(Work to be completed)
Reproduce every record below exactly, without the pictures.

(Task data)

*** Block opens ***

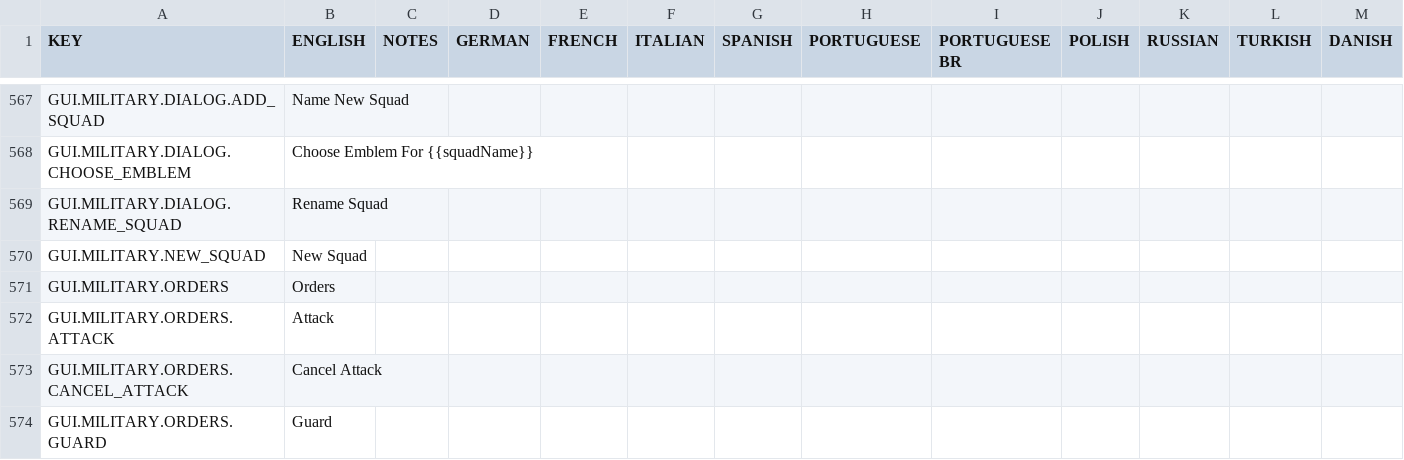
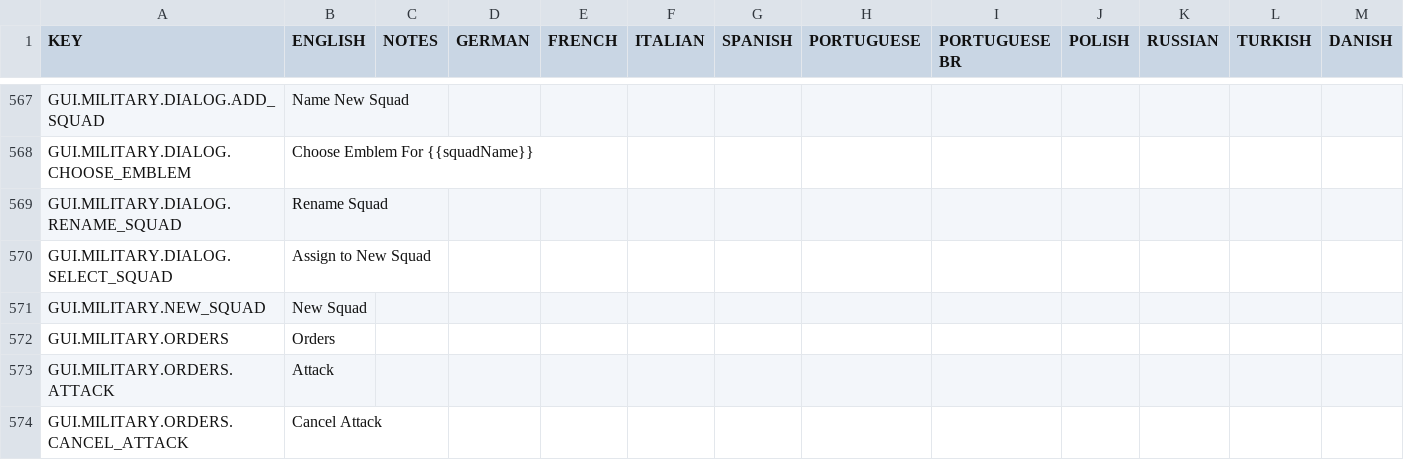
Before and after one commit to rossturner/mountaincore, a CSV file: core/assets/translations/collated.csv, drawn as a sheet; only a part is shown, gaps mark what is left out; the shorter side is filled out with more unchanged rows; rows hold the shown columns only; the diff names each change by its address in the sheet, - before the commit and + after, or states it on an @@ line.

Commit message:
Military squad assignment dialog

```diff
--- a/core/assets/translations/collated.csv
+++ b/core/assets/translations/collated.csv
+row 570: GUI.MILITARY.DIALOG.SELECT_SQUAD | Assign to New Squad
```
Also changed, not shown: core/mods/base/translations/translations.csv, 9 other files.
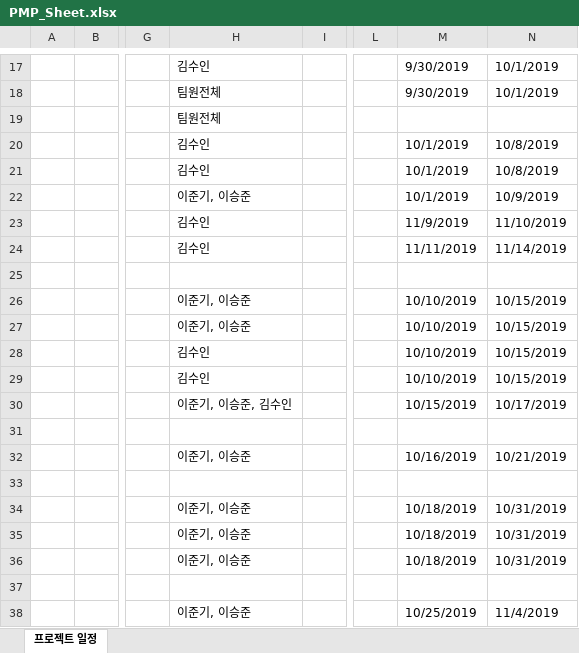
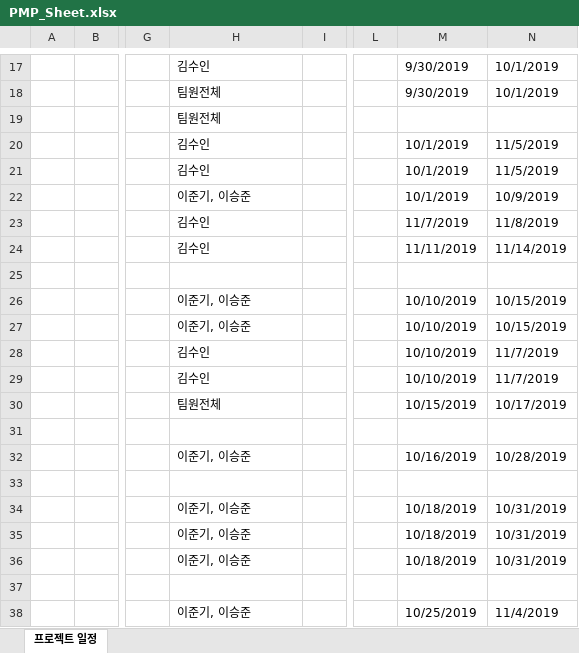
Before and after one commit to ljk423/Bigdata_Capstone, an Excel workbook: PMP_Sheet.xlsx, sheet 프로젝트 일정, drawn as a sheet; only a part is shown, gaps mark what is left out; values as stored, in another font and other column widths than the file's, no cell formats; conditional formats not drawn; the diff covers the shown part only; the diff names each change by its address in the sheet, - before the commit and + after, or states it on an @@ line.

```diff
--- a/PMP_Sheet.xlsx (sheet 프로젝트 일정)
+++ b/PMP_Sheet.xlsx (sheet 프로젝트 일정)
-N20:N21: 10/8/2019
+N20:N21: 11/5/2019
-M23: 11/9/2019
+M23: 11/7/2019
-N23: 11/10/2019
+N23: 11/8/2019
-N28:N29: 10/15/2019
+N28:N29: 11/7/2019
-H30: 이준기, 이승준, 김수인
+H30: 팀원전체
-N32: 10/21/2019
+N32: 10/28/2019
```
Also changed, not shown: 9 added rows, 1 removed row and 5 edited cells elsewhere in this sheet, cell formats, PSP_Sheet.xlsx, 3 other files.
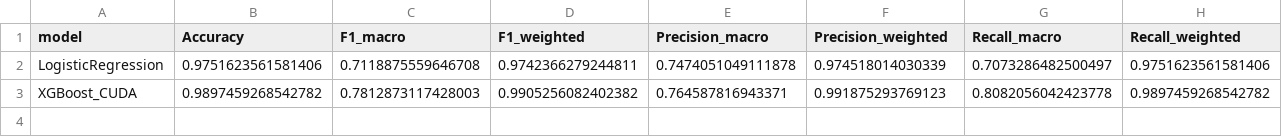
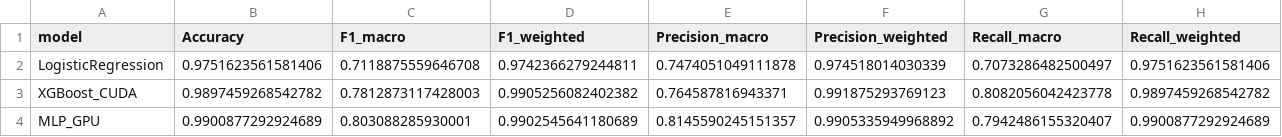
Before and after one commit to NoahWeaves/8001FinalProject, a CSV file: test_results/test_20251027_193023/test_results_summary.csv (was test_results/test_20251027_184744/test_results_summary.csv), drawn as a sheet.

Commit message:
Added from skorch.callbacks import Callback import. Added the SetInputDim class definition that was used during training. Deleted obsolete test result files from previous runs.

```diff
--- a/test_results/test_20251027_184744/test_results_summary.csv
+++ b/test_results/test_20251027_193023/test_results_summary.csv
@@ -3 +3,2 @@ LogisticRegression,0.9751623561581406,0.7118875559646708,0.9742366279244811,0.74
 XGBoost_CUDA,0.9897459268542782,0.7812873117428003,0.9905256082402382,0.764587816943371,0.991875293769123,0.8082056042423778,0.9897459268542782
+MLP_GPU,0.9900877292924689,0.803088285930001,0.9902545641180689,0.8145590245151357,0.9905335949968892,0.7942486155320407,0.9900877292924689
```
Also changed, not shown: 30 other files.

*** Block closes ***

(Result for this exercise)
Before and after one commit to rossturner/mountaincore, a CSV file: core/assets/translations/collated.csv, drawn as a sheet; only a part is shown, gaps mark what is left out; the shorter side is filled out with more unchanged rows; rows hold the shown columns only; the diff names each change by its address in the sheet, - before the commit and + after, or states it on an @@ line.

Commit message:
Military squad assignment dialog

```diff
--- a/core/assets/translations/collated.csv
+++ b/core/assets/translations/collated.csv
+row 570: GUI.MILITARY.DIALOG.SELECT_SQUAD | Assign to New Squad
```
Also changed, not shown: core/mods/base/translations/translations.csv, 9 other files.
Before and after one commit to ljk423/Bigdata_Capstone, an Excel workbook: PMP_Sheet.xlsx, sheet 프로젝트 일정, drawn as a sheet; only a part is shown, gaps mark what is left out; values as stored, in another font and other column widths than the file's, no cell formats; conditional formats not drawn; the diff covers the shown part only; the diff names each change by its address in the sheet, - before the commit and + after, or states it on an @@ line.

```diff
--- a/PMP_Sheet.xlsx (sheet 프로젝트 일정)
+++ b/PMP_Sheet.xlsx (sheet 프로젝트 일정)
-N20:N21: 10/8/2019
+N20:N21: 11/5/2019
-M23: 11/9/2019
+M23: 11/7/2019
-N23: 11/10/2019
+N23: 11/8/2019
-N28:N29: 10/15/2019
+N28:N29: 11/7/2019
-H30: 이준기, 이승준, 김수인
+H30: 팀원전체
-N32: 10/21/2019
+N32: 10/28/2019
```
Also changed, not shown: 9 added rows, 1 removed row and 5 edited cells elsewhere in this sheet, cell formats, PSP_Sheet.xlsx, 3 other files.
Before and after one commit to NoahWeaves/8001FinalProject, a CSV file: test_results/test_20251027_193023/test_results_summary.csv (was test_results/test_20251027_184744/test_results_summary.csv), drawn as a sheet.

Commit message:
Added from skorch.callbacks import Callback import. Added the SetInputDim class definition that was used during training. Deleted obsolete test result files from previous runs.

```diff
--- a/test_results/test_20251027_184744/test_results_summary.csv
+++ b/test_results/test_20251027_193023/test_results_summary.csv
@@ -3 +3,2 @@ LogisticRegression,0.9751623561581406,0.7118875559646708,0.9742366279244811,0.74
 XGBoost_CUDA,0.9897459268542782,0.7812873117428003,0.9905256082402382,0.764587816943371,0.991875293769123,0.8082056042423778,0.9897459268542782
+MLP_GPU,0.9900877292924689,0.803088285930001,0.9902545641180689,0.8145590245151357,0.9905335949968892,0.7942486155320407,0.9900877292924689
```
Also changed, not shown: 30 other files.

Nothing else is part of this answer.